Even Michael Lewis Was Surprised Hollywood Bet on The Big Short 

That had been my experience for 20 years. The movie people would call to say how excited they were about some book or magazine article I’d written. They’d send me money, frosted with enthusiasm and rumors. (We’re talking to Mike Nichols to direct it! … Marlon Brando wants to play John Gutfreund! … Tom Cruise wants to play you!) And then, one day about two years later, all of it would simply stop—the enthusiasm, the rumors, and eventually the money. It felt like being inside a stock-market bubble, with my story as the object of speculation. I took no offense. I’d done no extra work. They’d paid me for nothing.

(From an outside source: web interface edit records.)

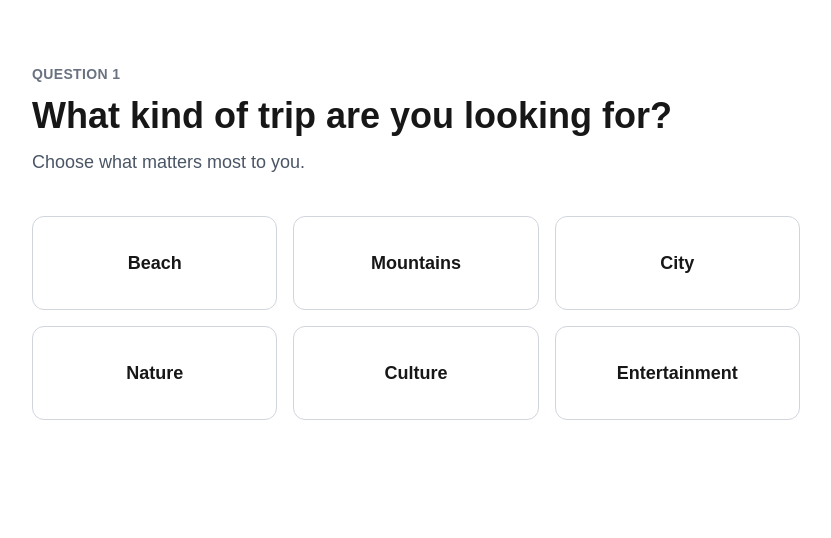
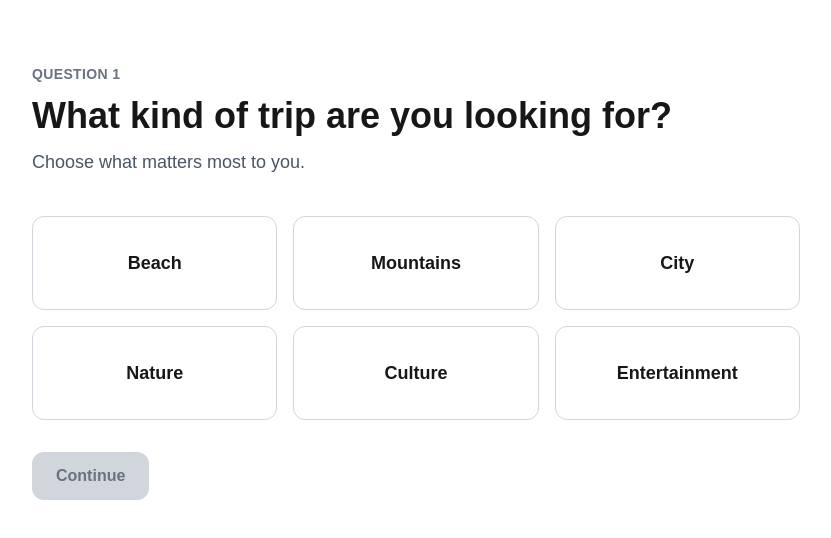
Before and after one commit to AstolffoBV/tripmatch, a Next.js app: page /discover in a window 1280 px wide. Shown: the top 538 px of the page, without its empty margins (224-1055 px from the left). Built offline with nearby package versions, Linux system fonts and the light colour scheme.

Commit message:
Add trip type selection

```diff
--- a/src/app/discover/page.tsx
+++ b/src/app/discover/page.tsx
@@ -1,3 +1,7 @@
+"use client";
+
+import { useState } from "react";
+
 const tripTypes = [
   "Beach",
   "Mountains",
@@ -5,9 +9,14 @@ const tripTypes = [
   "Nature",
   "Culture",
   "Entertainment",
-];
+] as const;
+
+type TripType = (typeof tripTypes)[number];
 
 export default function DiscoverPage() {
+  const [selectedTripType, setSelectedTripType] =
+    useState<TripType | null>(null);
+
   return (
     <main className="min-h-screen px-6 py-16">
       <div className="mx-auto max-w-3xl">
@@ -24,16 +33,34 @@ export default function DiscoverPage() {
         </p>
 
         <div className="mt-10 grid gap-4 sm:grid-cols-2 lg:grid-cols-3">
-          {tripTypes.map((tripType) => (
+          {tripTypes.map((tripType) => {
+            const isSelected = selectedTripType === tripType;
+
+            return (
               <button
                 key={tripType}
                 type="button"
-              className="rounded-xl border border-gray-300 px-6 py-8 text-lg font-semibold transition hover:border-gray-500 hover:bg-gray-50 dark:border-gray-700 dark:hover:border-gray-500 dark:hover:bg-gray-900"
+                aria-pressed={isSelected}
+                onClick={() => setSelectedTripType(tripType)}
+                className={`rounded-xl border px-6 py-8 text-lg font-semibold transition ${
+                  isSelected
+                    ? "border-black bg-black text-white dark:border-white dark:bg-white dark:text-black"
+                    : "border-gray-300 hover:border-gray-500 hover:bg-gray-50 dark:border-gray-700 dark:hover:border-gray-500 dark:hover:bg-gray-900"
+                }`}
               >
                 {tripType}
               </button>
-          ))}
+            );
+          })}
         </div>
+
+        <button
+          type="button"
+          disabled={selectedTripType === null}
+          className="mt-8 rounded-xl bg-black px-6 py-3 font-semibold text-white transition disabled:cursor-not-allowed disabled:bg-gray-300 disabled:text-gray-500 dark:bg-white dark:text-black dark:disabled:bg-gray-700 dark:disabled:text-gray-400"
+        >
+          Continue
+        </button>
       </div>
     </main>
   );
```
Lines whose indentation alone changed are shown as unchanged.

In every case I felt I had tricked them into buying something they couldn’t use, by writing a “true story.”

Source: Vanity Fair (h/t: @pkafka)